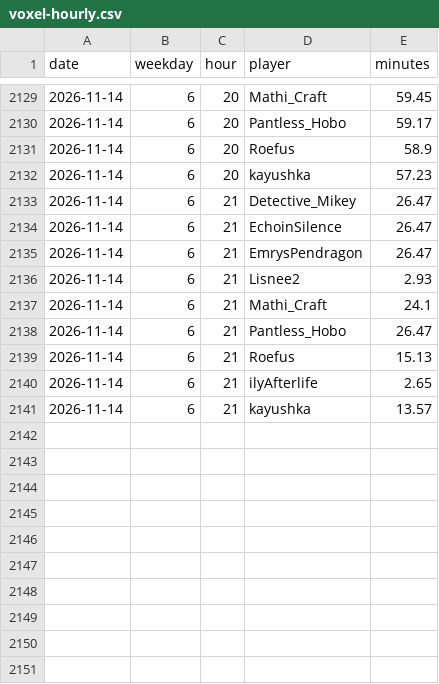
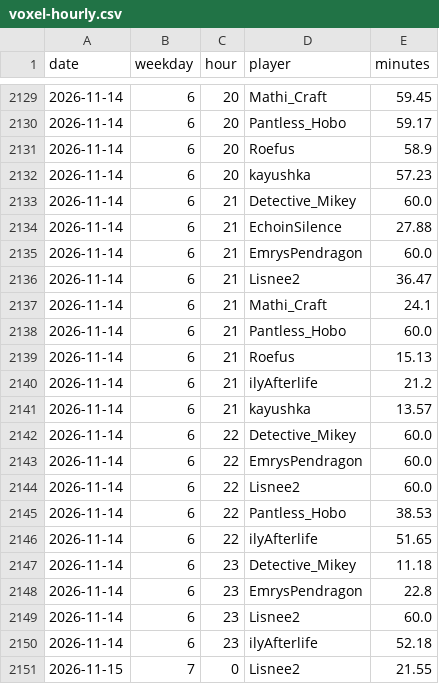
Before and after one commit to mathijsboogaert/Voxel, a CSV file: docs/data/voxel-hourly.csv, drawn as a sheet; only a part is shown, gaps mark what is left out.

```diff
--- a/docs/data/voxel-hourly.csv
+++ b/docs/data/voxel-hourly.csv
@@ -2132,10 +2132,20 @@ date,weekday,hour,player,minutes
 2026-11-14,6,20,kayushka,57.23
-2026-11-14,6,21,Detective_Mikey,26.47
-2026-11-14,6,21,EchoinSilence,26.47
-2026-11-14,6,21,EmrysPendragon,26.47
-2026-11-14,6,21,Lisnee2,2.93
+2026-11-14,6,21,Detective_Mikey,60.0
+2026-11-14,6,21,EchoinSilence,27.88
+2026-11-14,6,21,EmrysPendragon,60.0
+2026-11-14,6,21,Lisnee2,36.47
 2026-11-14,6,21,Mathi_Craft,24.1
-2026-11-14,6,21,Pantless_Hobo,26.47
+2026-11-14,6,21,Pantless_Hobo,60.0
 2026-11-14,6,21,Roefus,15.13
-2026-11-14,6,21,ilyAfterlife,2.65
+2026-11-14,6,21,ilyAfterlife,21.2
 2026-11-14,6,21,kayushka,13.57
+2026-11-14,6,22,Detective_Mikey,60.0
+2026-11-14,6,22,EmrysPendragon,60.0
+2026-11-14,6,22,Lisnee2,60.0
+2026-11-14,6,22,Pantless_Hobo,38.53
+2026-11-14,6,22,ilyAfterlife,51.65
+2026-11-14,6,23,Detective_Mikey,11.18
+2026-11-14,6,23,EmrysPendragon,22.8
+2026-11-14,6,23,Lisnee2,60.0
+2026-11-14,6,23,ilyAfterlife,52.18
+2026-11-15,7,0,Lisnee2,21.55
```
Also changed, not shown: docs/data/afk-history.csv, docs/data/voxel-events.csv, 4 other files.
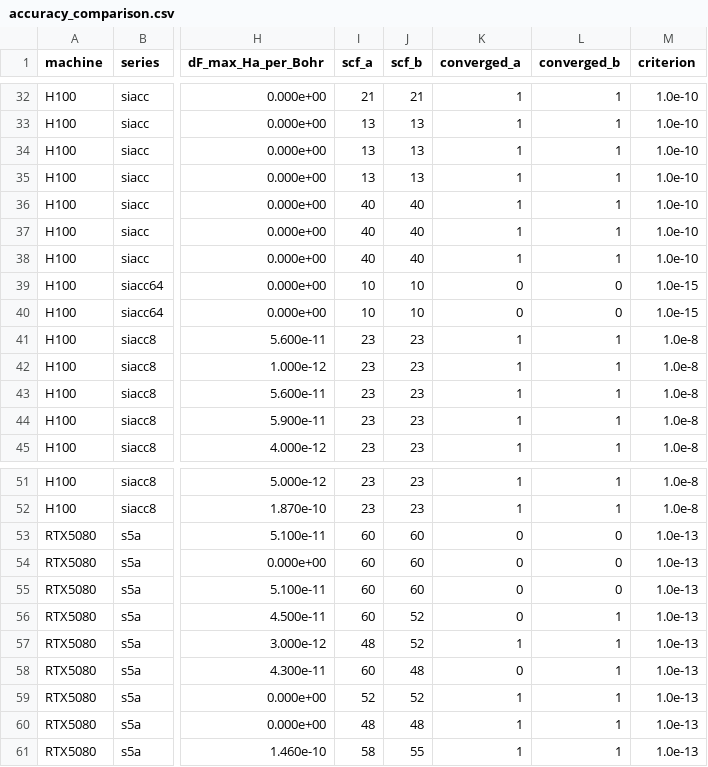
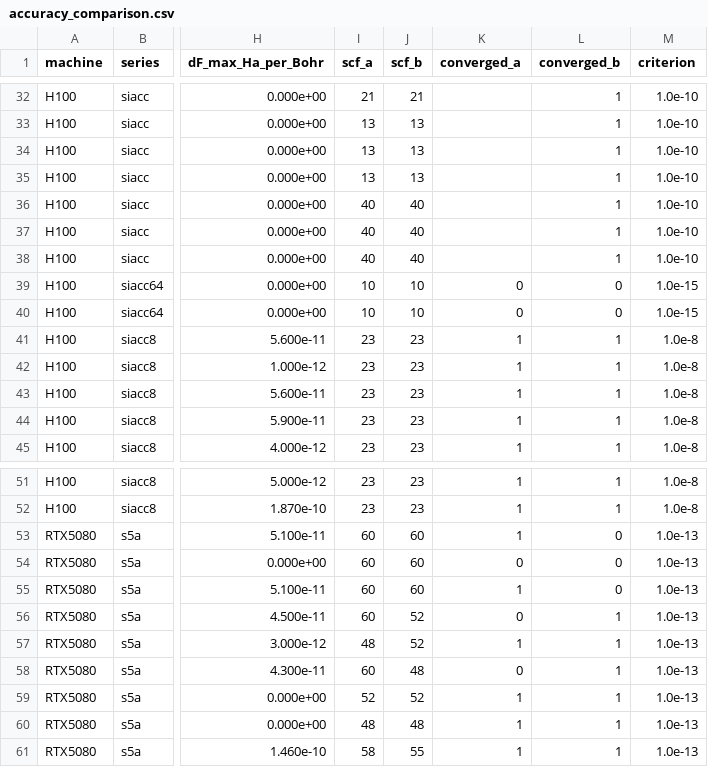
Before and after one commit to dc1394/openmx4.0_gpu, a CSV file: work/reaggregate/accuracy_comparison.csv, drawn as a sheet; only a part is shown, gaps mark what is left out; the diff covers the shown part only; the diff names each change by its address in the sheet, - before the commit and + after, or states it on an @@ line.

```diff
--- a/work/reaggregate/accuracy_comparison.csv
+++ b/work/reaggregate/accuracy_comparison.csv
-K32:K38 (converged_a): 1
+K32:K38 (converged_a): (empty)
-K53 (converged_a): 0
+K53 (converged_a): 1
-K55 (converged_a): 0
+K55 (converged_a): 1
```
Also changed, not shown: 20 edited cells elsewhere in this file, work/reaggregate/accuracy_runs.csv, 3 other files.
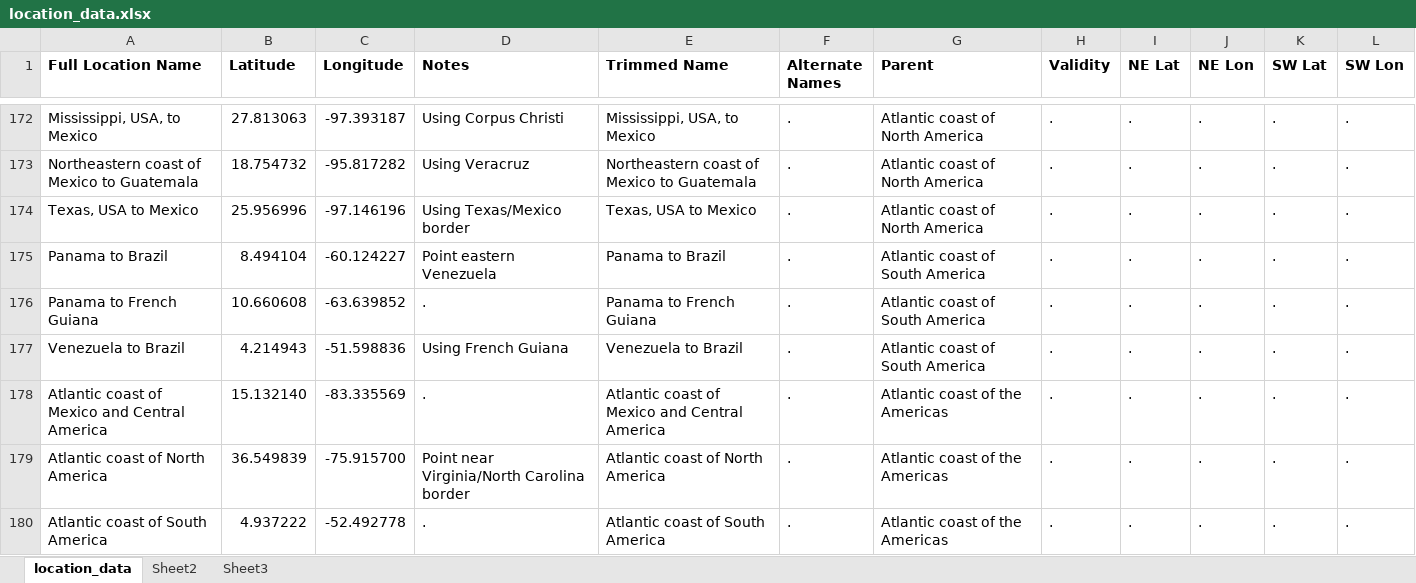
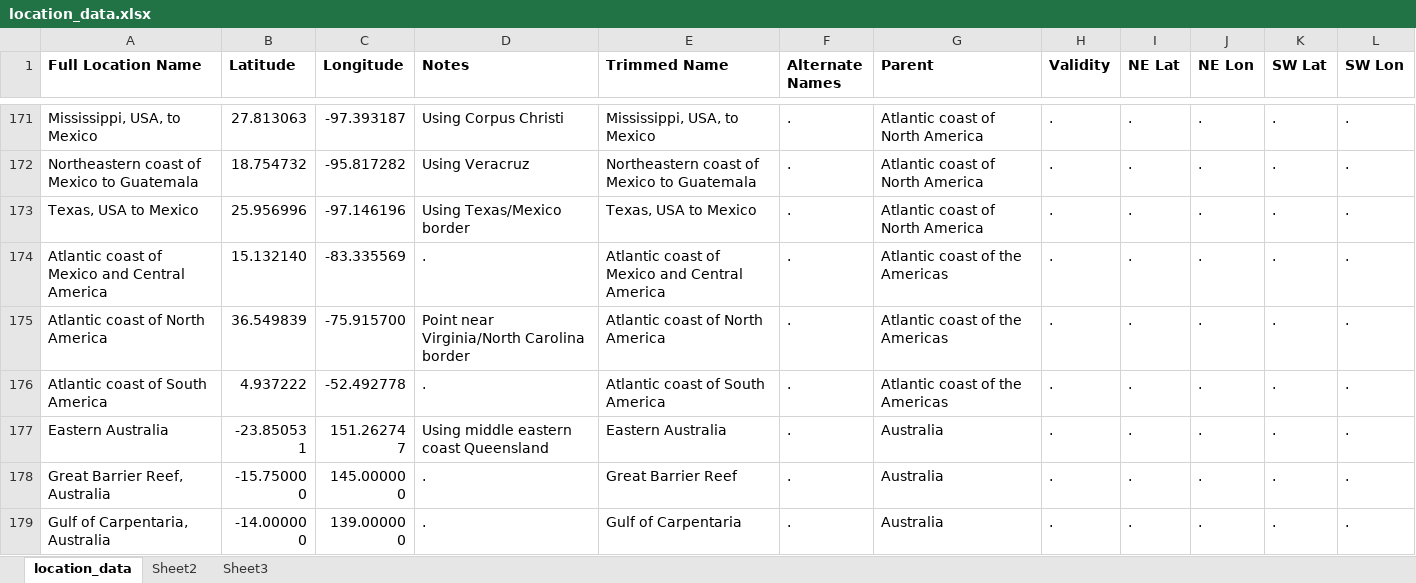
Before and after one commit to msrosenberg/fiddlercrab.info, an Excel workbook: data/location_data.xlsx, sheet location_data, drawn as a sheet; only a part is shown, gaps mark what is left out; the shorter side is filled out with more unchanged rows; values as stored, in another font and other column widths than the file's, no borders; removed rows and columns are numbered as before the commit, all else as after; the diff covers the shown part only; the diff names each change by its address in the sheet, - before the commit and + after, or states it on an @@ line.

```diff
--- a/data/location_data.xlsx (sheet location_data)
+++ b/data/location_data.xlsx (sheet location_data)
-row 175: Panama to Brazil | 8.494104 | -60.124227 | Point eastern Venezuela | Panama to Brazil | . | Atlantic coast of South America | . | . | . | . | .
-row 176: Panama to French Guiana | 10.660608 | -63.639852 | . | Panama to French Guiana | . | Atlantic coast of South America | . | . | . | . | .
-row 177: Venezuela to Brazil | 4.214943 | -51.598836 | Using French Guiana | Venezuela to Brazil | . | Atlantic coast of South America | . | . | . | . | .
```
Also changed, not shown: 51 added rows, 10 removed rows and 115 edited cells elsewhere in this sheet, data/Species DB.xlsx, 4 other files.
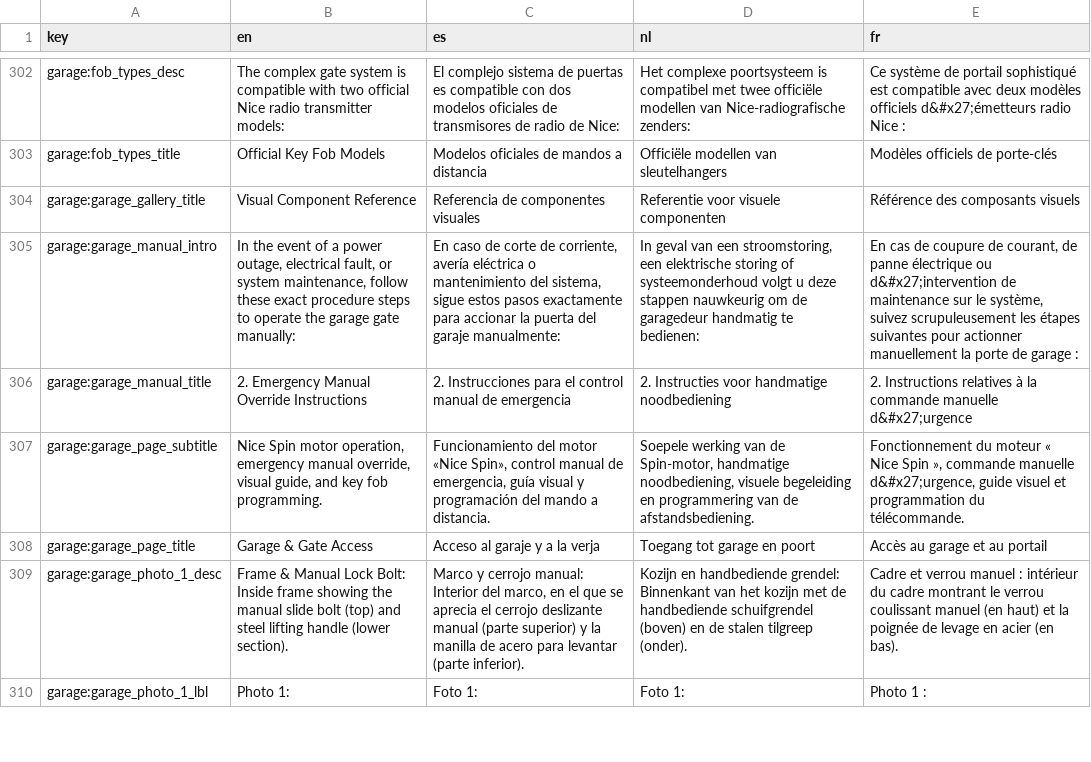
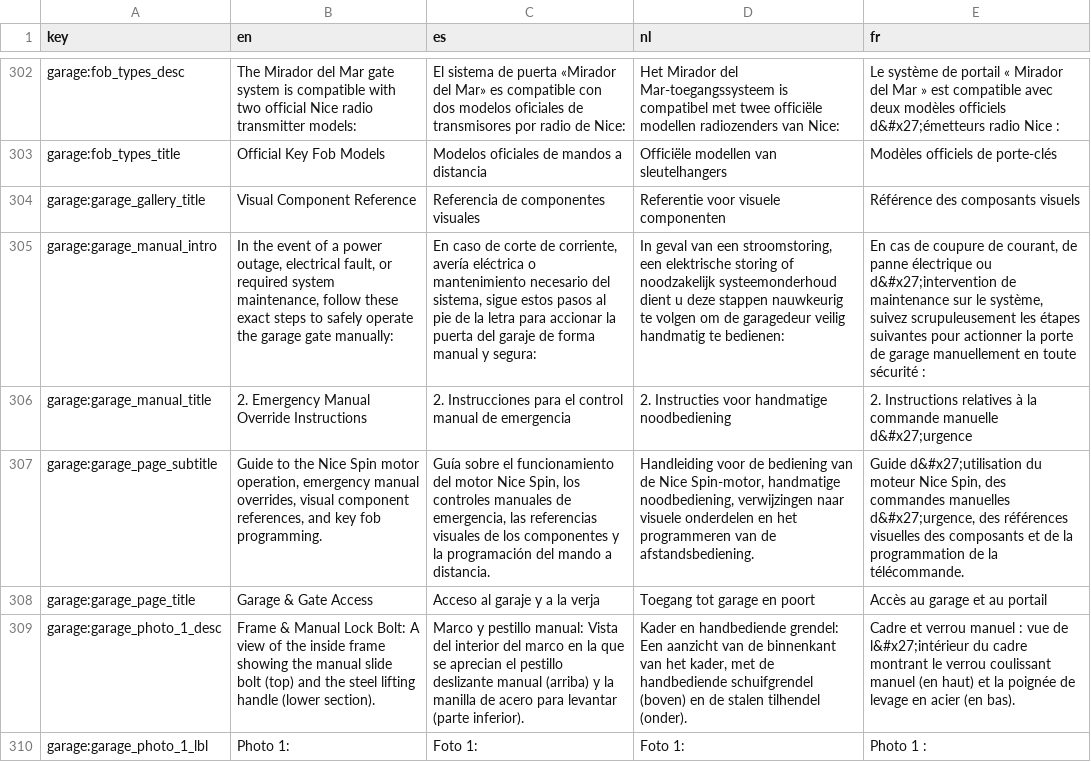
Before and after one commit to rassaerr/miradormar, a CSV file: translations_for_sheets.csv, drawn as a sheet; only a part is shown, gaps mark what is left out; the diff covers the shown part only; the diff names each change by its address in the sheet, - before the commit and + after, or states it on an @@ line.

```diff
--- a/translations_for_sheets.csv
+++ b/translations_for_sheets.csv
-B302 (en): The complex gate system…
+B302 (en): The Mirador del Mar gate system…
-C302 (es): El complejo sistema de puertas es compatible con dos modelos oficiales de transmisores de radio de…
+C302 (es): El sistema de puerta «Mirador del Mar» es compatible con dos modelos oficiales de transmisores por radio de…
-D302 (nl): Het complexe poortsysteem is compatibel met twee officiële modellen van Nice-radiografische zenders:
+D302 (nl): Het Mirador del Mar-toegangssysteem is compatibel met twee officiële modellen radiozenders van Nice:
-E302 (fr): Ce système de portail sophistiqué est compatible…
+E302 (fr): Le système de portail « Mirador del Mar » est compatible…
-B305 (en): …fault, or system maintenance, follow these exact procedure steps to operate the…
+B305 (en): …fault, or required system maintenance, follow these exact steps to safely operate the…
-C305 (es): …o mantenimiento del sistema, sigue estos pasos exactamente para accionar la puerta del garaje manualmente:
+C305 (es): …o mantenimiento necesario del sistema, sigue estos pasos al pie de la letra para accionar la puerta del garaje de forma manual y segura:
-D305 (nl): …storing of systeemonderhoud volgt u deze stappen nauwkeurig om de garagedeur handmatig te…
+D305 (nl): …storing of noodzakelijk systeemonderhoud dient u deze stappen nauwkeurig te volgen om de garagedeur veilig handmatig te…
-E305 (fr): …pour actionner manuellement la porte de garage :
+E305 (fr): …pour actionner la porte de garage manuellement en toute sécurité :
-B307 (en): Nice Spin motor operation, emergency manual override, visual guide, and key…
+B307 (en): Guide to the Nice Spin motor operation, emergency manual overrides, visual component references, and key…
-C307 (es): Funcionamiento del motor «Nice Spin», control manual de emergencia, guía visual y programación del…
+C307 (es): Guía sobre el funcionamiento del motor Nice Spin, los controles manuales de emergencia, las referencias visuales de los componentes y la programación del…
-D307 (nl): Soepele werking van de Spin-motor, handmatige noodbediening, visuele begeleiding en programmering van de…
+D307 (nl): Handleiding voor de bediening van de Nice Spin-motor, handmatige noodbediening, verwijzingen naar visuele onderdelen en het programmeren van de…
-E307 (fr): Fonctionnement du moteur « Nice Spin », commande manuelle d&#x27;urgence, guide visuel et programmation du télécommande.
+E307 (fr): Guide d&#x27;utilisation du moteur Nice Spin, des commandes manuelles d&#x27;urgence, des références visuelles des composants et de la programmation de la télécommande.
-B309 (en): …Lock Bolt: Inside frame showing the manual slide bolt (top) and steel lifting…
+B309 (en): …Lock Bolt: A view of the inside frame showing the manual slide bolt (top) and the steel lifting…
-C309 (es): Marco y cerrojo manual: Interior del marco, en el que se aprecia el cerrojo deslizante manual (parte superior) y la…
+C309 (es): Marco y pestillo manual: Vista del interior del marco en la que se aprecian el pestillo deslizante manual (arriba) y la…
-D309 (nl): Kozijn en handbediende grendel: Binnenkant van het kozijn met de handbediende schuifgrendel (boven) en de stalen tilgreep (onder).
+D309 (nl): Kader en handbediende grendel: Een aanzicht van de binnenkant van het kader, met de handbediende schuifgrendel (boven) en de stalen tilhendel (onder).
-E309 (fr): …manuel : intérieur du cadre…
+E309 (fr): …manuel : vue de l&#x27;intérieur du cadre…
```
Also changed, not shown: 116 edited cells elsewhere in this file, 5 other files.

== Task objective ==
All of the entries need to be retyped word for word, pictures excluded.

== Result ==
Before and after one commit to mathijsboogaert/Voxel, a CSV file: docs/data/voxel-hourly.csv, drawn as a sheet; only a part is shown, gaps mark what is left out.

```diff
--- a/docs/data/voxel-hourly.csv
+++ b/docs/data/voxel-hourly.csv
@@ -2132,10 +2132,20 @@ date,weekday,hour,player,minutes
 2026-11-14,6,20,kayushka,57.23
-2026-11-14,6,21,Detective_Mikey,26.47
-2026-11-14,6,21,EchoinSilence,26.47
-2026-11-14,6,21,EmrysPendragon,26.47
-2026-11-14,6,21,Lisnee2,2.93
+2026-11-14,6,21,Detective_Mikey,60.0
+2026-11-14,6,21,EchoinSilence,27.88
+2026-11-14,6,21,EmrysPendragon,60.0
+2026-11-14,6,21,Lisnee2,36.47
 2026-11-14,6,21,Mathi_Craft,24.1
-2026-11-14,6,21,Pantless_Hobo,26.47
+2026-11-14,6,21,Pantless_Hobo,60.0
 2026-11-14,6,21,Roefus,15.13
-2026-11-14,6,21,ilyAfterlife,2.65
+2026-11-14,6,21,ilyAfterlife,21.2
 2026-11-14,6,21,kayushka,13.57
+2026-11-14,6,22,Detective_Mikey,60.0
+2026-11-14,6,22,EmrysPendragon,60.0
+2026-11-14,6,22,Lisnee2,60.0
+2026-11-14,6,22,Pantless_Hobo,38.53
+2026-11-14,6,22,ilyAfterlife,51.65
+2026-11-14,6,23,Detective_Mikey,11.18
+2026-11-14,6,23,EmrysPendragon,22.8
+2026-11-14,6,23,Lisnee2,60.0
+2026-11-14,6,23,ilyAfterlife,52.18
+2026-11-15,7,0,Lisnee2,21.55
```
Also changed, not shown: docs/data/afk-history.csv, docs/data/voxel-events.csv, 4 other files.
Before and after one commit to dc1394/openmx4.0_gpu, a CSV file: work/reaggregate/accuracy_comparison.csv, drawn as a sheet; only a part is shown, gaps mark what is left out; the diff covers the shown part only; the diff names each change by its address in the sheet, - before the commit and + after, or states it on an @@ line.

```diff
--- a/work/reaggregate/accuracy_comparison.csv
+++ b/work/reaggregate/accuracy_comparison.csv
-K32:K38 (converged_a): 1
+K32:K38 (converged_a): (empty)
-K53 (converged_a): 0
+K53 (converged_a): 1
-K55 (converged_a): 0
+K55 (converged_a): 1
```
Also changed, not shown: 20 edited cells elsewhere in this file, work/reaggregate/accuracy_runs.csv, 3 other files.
Before and after one commit to msrosenberg/fiddlercrab.info, an Excel workbook: data/location_data.xlsx, sheet location_data, drawn as a sheet; only a part is shown, gaps mark what is left out; the shorter side is filled out with more unchanged rows; values as stored, in another font and other column widths than the file's, no borders; removed rows and columns are numbered as before the commit, all else as after; the diff covers the shown part only; the diff names each change by its address in the sheet, - before the commit and + after, or states it on an @@ line.

```diff
--- a/data/location_data.xlsx (sheet location_data)
+++ b/data/location_data.xlsx (sheet location_data)
-row 175: Panama to Brazil | 8.494104 | -60.124227 | Point eastern Venezuela | Panama to Brazil | . | Atlantic coast of South America | . | . | . | . | .
-row 176: Panama to French Guiana | 10.660608 | -63.639852 | . | Panama to French Guiana | . | Atlantic coast of South America | . | . | . | . | .
-row 177: Venezuela to Brazil | 4.214943 | -51.598836 | Using French Guiana | Venezuela to Brazil | . | Atlantic coast of South America | . | . | . | . | .
```
Also changed, not shown: 51 added rows, 10 removed rows and 115 edited cells elsewhere in this sheet, data/Species DB.xlsx, 4 other files.
Before and after one commit to rassaerr/miradormar, a CSV file: translations_for_sheets.csv, drawn as a sheet; only a part is shown, gaps mark what is left out; the diff covers the shown part only; the diff names each change by its address in the sheet, - before the commit and + after, or states it on an @@ line.

```diff
--- a/translations_for_sheets.csv
+++ b/translations_for_sheets.csv
-B302 (en): The complex gate system…
+B302 (en): The Mirador del Mar gate system…
-C302 (es): El complejo sistema de puertas es compatible con dos modelos oficiales de transmisores de radio de…
+C302 (es): El sistema de puerta «Mirador del Mar» es compatible con dos modelos oficiales de transmisores por radio de…
-D302 (nl): Het complexe poortsysteem is compatibel met twee officiële modellen van Nice-radiografische zenders:
+D302 (nl): Het Mirador del Mar-toegangssysteem is compatibel met twee officiële modellen radiozenders van Nice:
-E302 (fr): Ce système de portail sophistiqué est compatible…
+E302 (fr): Le système de portail « Mirador del Mar » est compatible…
-B305 (en): …fault, or system maintenance, follow these exact procedure steps to operate the…
+B305 (en): …fault, or required system maintenance, follow these exact steps to safely operate the…
-C305 (es): …o mantenimiento del sistema, sigue estos pasos exactamente para accionar la puerta del garaje manualmente:
+C305 (es): …o mantenimiento necesario del sistema, sigue estos pasos al pie de la letra para accionar la puerta del garaje de forma manual y segura:
-D305 (nl): …storing of systeemonderhoud volgt u deze stappen nauwkeurig om de garagedeur handmatig te…
+D305 (nl): …storing of noodzakelijk systeemonderhoud dient u deze stappen nauwkeurig te volgen om de garagedeur veilig handmatig te…
-E305 (fr): …pour actionner manuellement la porte de garage :
+E305 (fr): …pour actionner la porte de garage manuellement en toute sécurité :
-B307 (en): Nice Spin motor operation, emergency manual override, visual guide, and key…
+B307 (en): Guide to the Nice Spin motor operation, emergency manual overrides, visual component references, and key…
-C307 (es): Funcionamiento del motor «Nice Spin», control manual de emergencia, guía visual y programación del…
+C307 (es): Guía sobre el funcionamiento del motor Nice Spin, los controles manuales de emergencia, las referencias visuales de los componentes y la programación del…
-D307 (nl): Soepele werking van de Spin-motor, handmatige noodbediening, visuele begeleiding en programmering van de…
+D307 (nl): Handleiding voor de bediening van de Nice Spin-motor, handmatige noodbediening, verwijzingen naar visuele onderdelen en het programmeren van de…
-E307 (fr): Fonctionnement du moteur « Nice Spin », commande manuelle d&#x27;urgence, guide visuel et programmation du télécommande.
+E307 (fr): Guide d&#x27;utilisation du moteur Nice Spin, des commandes manuelles d&#x27;urgence, des références visuelles des composants et de la programmation de la télécommande.
-B309 (en): …Lock Bolt: Inside frame showing the manual slide bolt (top) and steel lifting…
+B309 (en): …Lock Bolt: A view of the inside frame showing the manual slide bolt (top) and the steel lifting…
-C309 (es): Marco y cerrojo manual: Interior del marco, en el que se aprecia el cerrojo deslizante manual (parte superior) y la…
+C309 (es): Marco y pestillo manual: Vista del interior del marco en la que se aprecian el pestillo deslizante manual (arriba) y la…
-D309 (nl): Kozijn en handbediende grendel: Binnenkant van het kozijn met de handbediende schuifgrendel (boven) en de stalen tilgreep (onder).
+D309 (nl): Kader en handbediende grendel: Een aanzicht van de binnenkant van het kader, met de handbediende schuifgrendel (boven) en de stalen tilhendel (onder).
-E309 (fr): …manuel : intérieur du cadre…
+E309 (fr): …manuel : vue de l&#x27;intérieur du cadre…
```
Also changed, not shown: 116 edited cells elsewhere in this file, 5 other files.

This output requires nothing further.